:: Source data ::

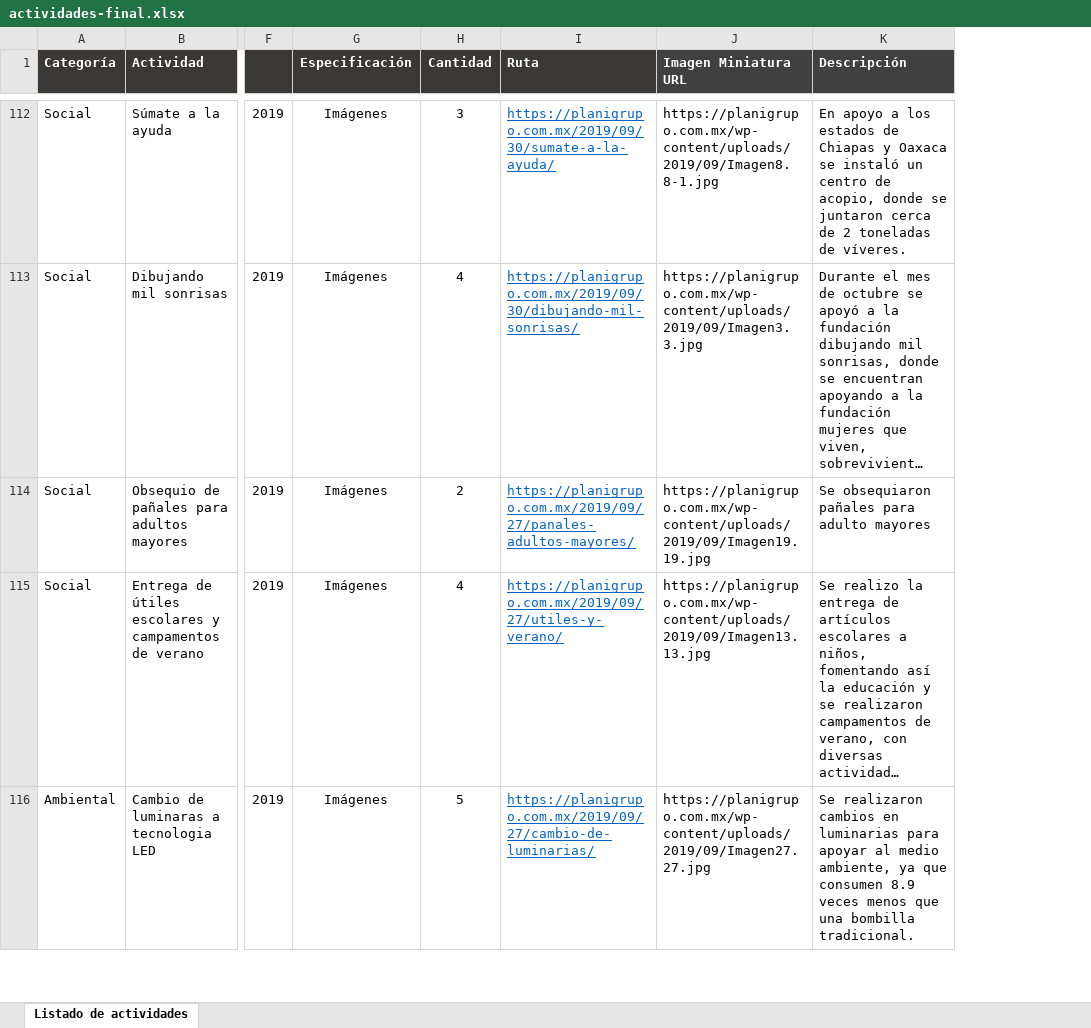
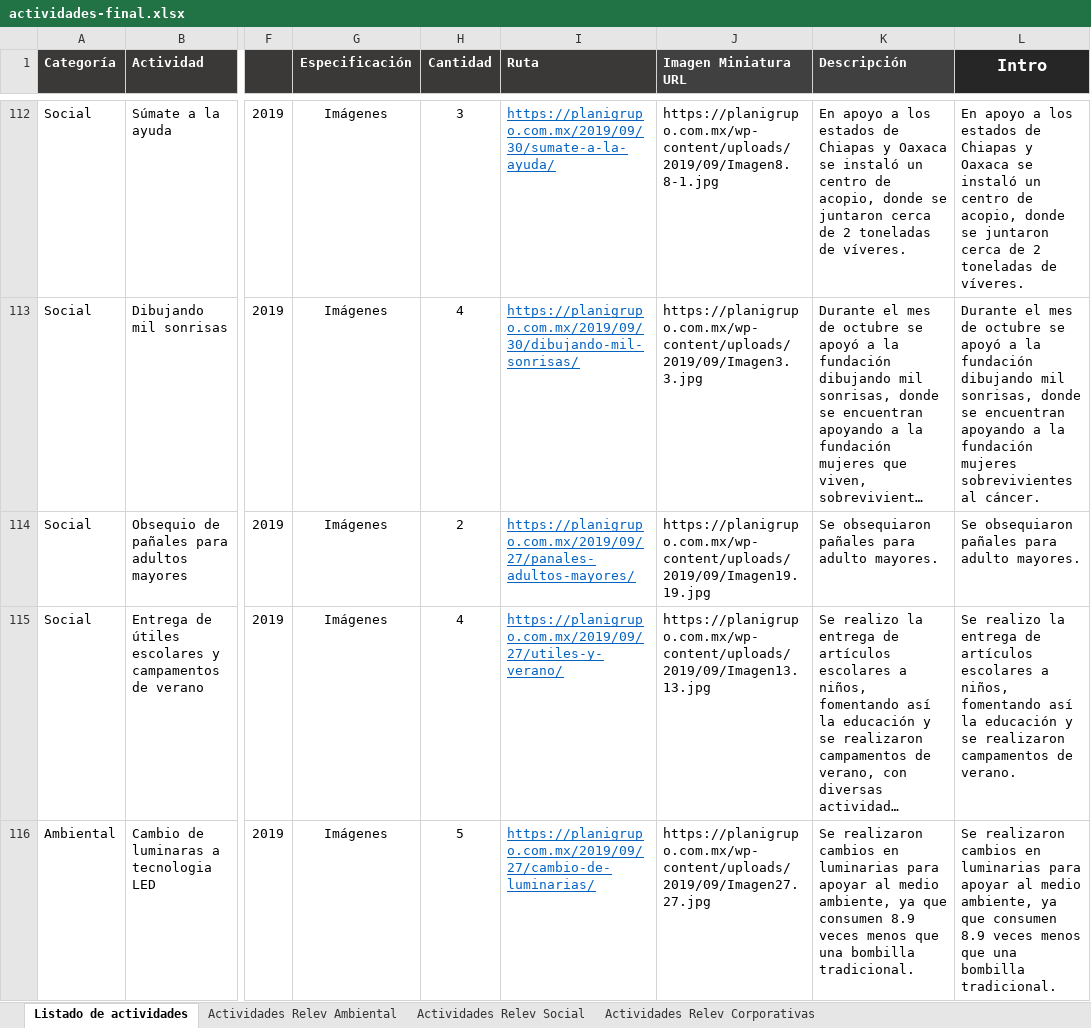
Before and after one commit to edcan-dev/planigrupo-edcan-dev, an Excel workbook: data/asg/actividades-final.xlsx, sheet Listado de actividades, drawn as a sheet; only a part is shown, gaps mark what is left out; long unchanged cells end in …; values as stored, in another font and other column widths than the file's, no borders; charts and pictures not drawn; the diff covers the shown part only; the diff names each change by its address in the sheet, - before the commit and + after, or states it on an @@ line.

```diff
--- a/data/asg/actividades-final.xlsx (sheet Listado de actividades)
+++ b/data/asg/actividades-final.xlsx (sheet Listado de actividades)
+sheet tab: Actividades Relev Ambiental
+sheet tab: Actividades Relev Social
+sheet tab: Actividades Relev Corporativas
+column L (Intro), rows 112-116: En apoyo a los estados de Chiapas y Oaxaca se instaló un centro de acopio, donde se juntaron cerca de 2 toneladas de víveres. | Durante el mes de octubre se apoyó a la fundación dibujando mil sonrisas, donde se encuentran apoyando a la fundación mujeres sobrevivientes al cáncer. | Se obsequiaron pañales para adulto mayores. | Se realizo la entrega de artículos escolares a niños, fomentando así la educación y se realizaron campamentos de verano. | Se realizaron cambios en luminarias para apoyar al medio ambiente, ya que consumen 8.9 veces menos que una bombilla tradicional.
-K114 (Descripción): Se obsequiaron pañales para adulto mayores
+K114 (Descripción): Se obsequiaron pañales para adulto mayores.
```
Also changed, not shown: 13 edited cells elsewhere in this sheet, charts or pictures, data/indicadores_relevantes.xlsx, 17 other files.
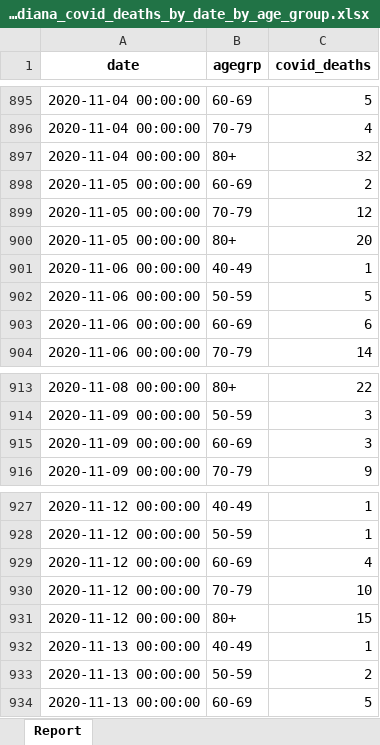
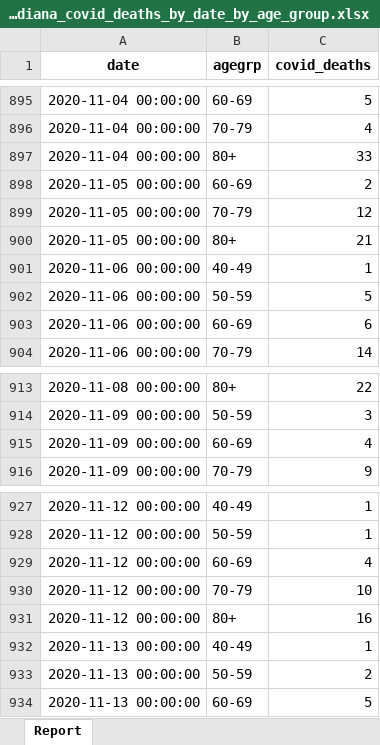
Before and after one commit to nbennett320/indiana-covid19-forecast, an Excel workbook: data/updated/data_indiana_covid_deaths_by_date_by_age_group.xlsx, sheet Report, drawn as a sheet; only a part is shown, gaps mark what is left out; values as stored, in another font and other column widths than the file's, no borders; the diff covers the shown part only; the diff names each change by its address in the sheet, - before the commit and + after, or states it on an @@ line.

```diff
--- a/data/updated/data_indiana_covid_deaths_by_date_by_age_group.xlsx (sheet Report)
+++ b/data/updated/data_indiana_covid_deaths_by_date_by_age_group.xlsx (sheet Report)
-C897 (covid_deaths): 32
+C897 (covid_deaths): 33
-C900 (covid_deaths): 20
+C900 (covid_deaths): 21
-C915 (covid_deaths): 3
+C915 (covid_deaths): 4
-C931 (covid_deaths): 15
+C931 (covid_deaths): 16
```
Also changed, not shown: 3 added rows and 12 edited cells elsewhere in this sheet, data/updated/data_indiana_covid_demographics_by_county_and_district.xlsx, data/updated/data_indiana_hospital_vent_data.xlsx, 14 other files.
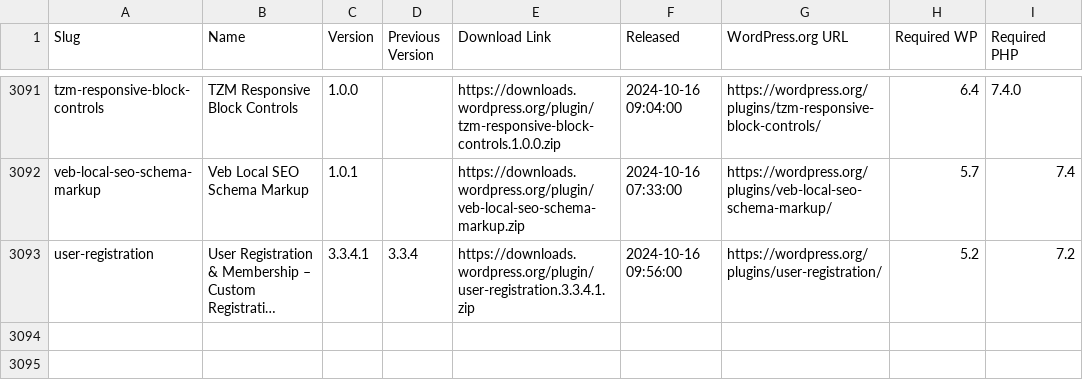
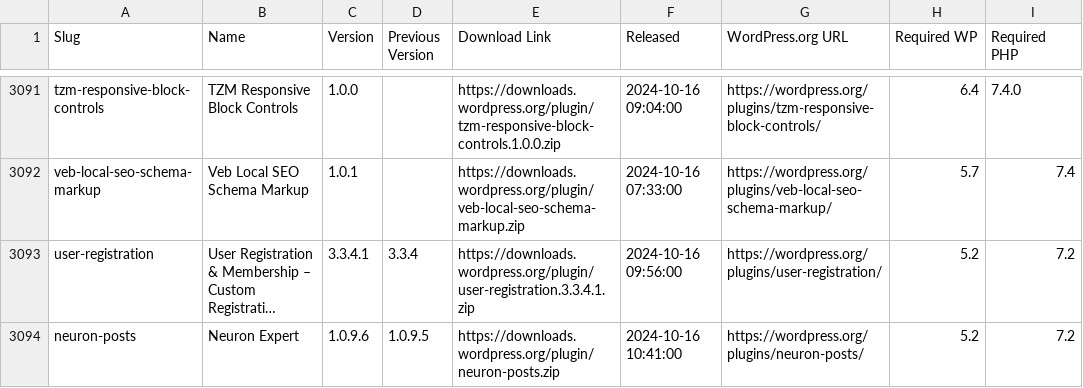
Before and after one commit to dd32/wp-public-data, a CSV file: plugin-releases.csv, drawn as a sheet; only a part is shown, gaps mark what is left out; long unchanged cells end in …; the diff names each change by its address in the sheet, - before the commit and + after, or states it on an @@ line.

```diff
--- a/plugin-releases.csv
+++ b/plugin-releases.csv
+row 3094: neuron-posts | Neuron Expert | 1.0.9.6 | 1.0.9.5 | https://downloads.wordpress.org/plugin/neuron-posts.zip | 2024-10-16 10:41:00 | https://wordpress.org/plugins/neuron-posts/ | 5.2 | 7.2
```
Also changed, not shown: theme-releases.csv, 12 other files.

:::

§ **Required work**
Return all the entries word for word, but omit any pictures they contain.

§ **The answer**
Before and after one commit to edcan-dev/planigrupo-edcan-dev, an Excel workbook: data/asg/actividades-final.xlsx, sheet Listado de actividades, drawn as a sheet; only a part is shown, gaps mark what is left out; long unchanged cells end in …; values as stored, in another font and other column widths than the file's, no borders; charts and pictures not drawn; the diff covers the shown part only; the diff names each change by its address in the sheet, - before the commit and + after, or states it on an @@ line.

```diff
--- a/data/asg/actividades-final.xlsx (sheet Listado de actividades)
+++ b/data/asg/actividades-final.xlsx (sheet Listado de actividades)
+sheet tab: Actividades Relev Ambiental
+sheet tab: Actividades Relev Social
+sheet tab: Actividades Relev Corporativas
+column L (Intro), rows 112-116: En apoyo a los estados de Chiapas y Oaxaca se instaló un centro de acopio, donde se juntaron cerca de 2 toneladas de víveres. | Durante el mes de octubre se apoyó a la fundación dibujando mil sonrisas, donde se encuentran apoyando a la fundación mujeres sobrevivientes al cáncer. | Se obsequiaron pañales para adulto mayores. | Se realizo la entrega de artículos escolares a niños, fomentando así la educación y se realizaron campamentos de verano. | Se realizaron cambios en luminarias para apoyar al medio ambiente, ya que consumen 8.9 veces menos que una bombilla tradicional.
-K114 (Descripción): Se obsequiaron pañales para adulto mayores
+K114 (Descripción): Se obsequiaron pañales para adulto mayores.
```
Also changed, not shown: 13 edited cells elsewhere in this sheet, charts or pictures, data/indicadores_relevantes.xlsx, 17 other files.
Before and after one commit to nbennett320/indiana-covid19-forecast, an Excel workbook: data/updated/data_indiana_covid_deaths_by_date_by_age_group.xlsx, sheet Report, drawn as a sheet; only a part is shown, gaps mark what is left out; values as stored, in another font and other column widths than the file's, no borders; the diff covers the shown part only; the diff names each change by its address in the sheet, - before the commit and + after, or states it on an @@ line.

```diff
--- a/data/updated/data_indiana_covid_deaths_by_date_by_age_group.xlsx (sheet Report)
+++ b/data/updated/data_indiana_covid_deaths_by_date_by_age_group.xlsx (sheet Report)
-C897 (covid_deaths): 32
+C897 (covid_deaths): 33
-C900 (covid_deaths): 20
+C900 (covid_deaths): 21
-C915 (covid_deaths): 3
+C915 (covid_deaths): 4
-C931 (covid_deaths): 15
+C931 (covid_deaths): 16
```
Also changed, not shown: 3 added rows and 12 edited cells elsewhere in this sheet, data/updated/data_indiana_covid_demographics_by_county_and_district.xlsx, data/updated/data_indiana_hospital_vent_data.xlsx, 14 other files.
Before and after one commit to dd32/wp-public-data, a CSV file: plugin-releases.csv, drawn as a sheet; only a part is shown, gaps mark what is left out; long unchanged cells end in …; the diff names each change by its address in the sheet, - before the commit and + after, or states it on an @@ line.

```diff
--- a/plugin-releases.csv
+++ b/plugin-releases.csv
+row 3094: neuron-posts | Neuron Expert | 1.0.9.6 | 1.0.9.5 | https://downloads.wordpress.org/plugin/neuron-posts.zip | 2024-10-16 10:41:00 | https://wordpress.org/plugins/neuron-posts/ | 5.2 | 7.2
```
Also changed, not shown: theme-releases.csv, 12 other files.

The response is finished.